Dataset entries:

┄┄┄┄┄┄┄┄┄┄

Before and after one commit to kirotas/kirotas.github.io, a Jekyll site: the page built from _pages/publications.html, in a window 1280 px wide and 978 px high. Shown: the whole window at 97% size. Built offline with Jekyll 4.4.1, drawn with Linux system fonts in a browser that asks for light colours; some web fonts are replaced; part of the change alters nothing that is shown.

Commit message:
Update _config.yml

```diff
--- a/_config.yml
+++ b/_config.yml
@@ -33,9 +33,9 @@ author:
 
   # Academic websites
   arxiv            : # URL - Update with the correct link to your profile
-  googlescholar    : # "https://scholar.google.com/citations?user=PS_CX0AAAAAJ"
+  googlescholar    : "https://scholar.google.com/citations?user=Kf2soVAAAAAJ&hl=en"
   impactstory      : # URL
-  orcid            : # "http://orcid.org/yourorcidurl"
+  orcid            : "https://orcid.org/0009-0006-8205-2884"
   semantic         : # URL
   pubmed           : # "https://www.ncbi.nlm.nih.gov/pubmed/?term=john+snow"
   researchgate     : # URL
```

┄┄┄┄┄┄┄┄┄┄

**EXERCISE PROMPT:** Give back each line above exactly as written.

**OUTPUT:**
Before and after one commit to kirotas/kirotas.github.io, a Jekyll site: the page built from _pages/publications.html, in a window 1280 px wide and 978 px high. Shown: the whole window at 97% size. Built offline with Jekyll 4.4.1, drawn with Linux system fonts in a browser that asks for light colours; some web fonts are replaced; part of the change alters nothing that is shown.

Commit message:
Update _config.yml

```diff
--- a/_config.yml
+++ b/_config.yml
@@ -33,9 +33,9 @@ author:
 
   # Academic websites
   arxiv            : # URL - Update with the correct link to your profile
-  googlescholar    : # "https://scholar.google.com/citations?user=PS_CX0AAAAAJ"
+  googlescholar    : "https://scholar.google.com/citations?user=Kf2soVAAAAAJ&hl=en"
   impactstory      : # URL
-  orcid            : # "http://orcid.org/yourorcidurl"
+  orcid            : "https://orcid.org/0009-0006-8205-2884"
   semantic         : # URL
   pubmed           : # "https://www.ncbi.nlm.nih.gov/pubmed/?term=john+snow"
   researchgate     : # URL
```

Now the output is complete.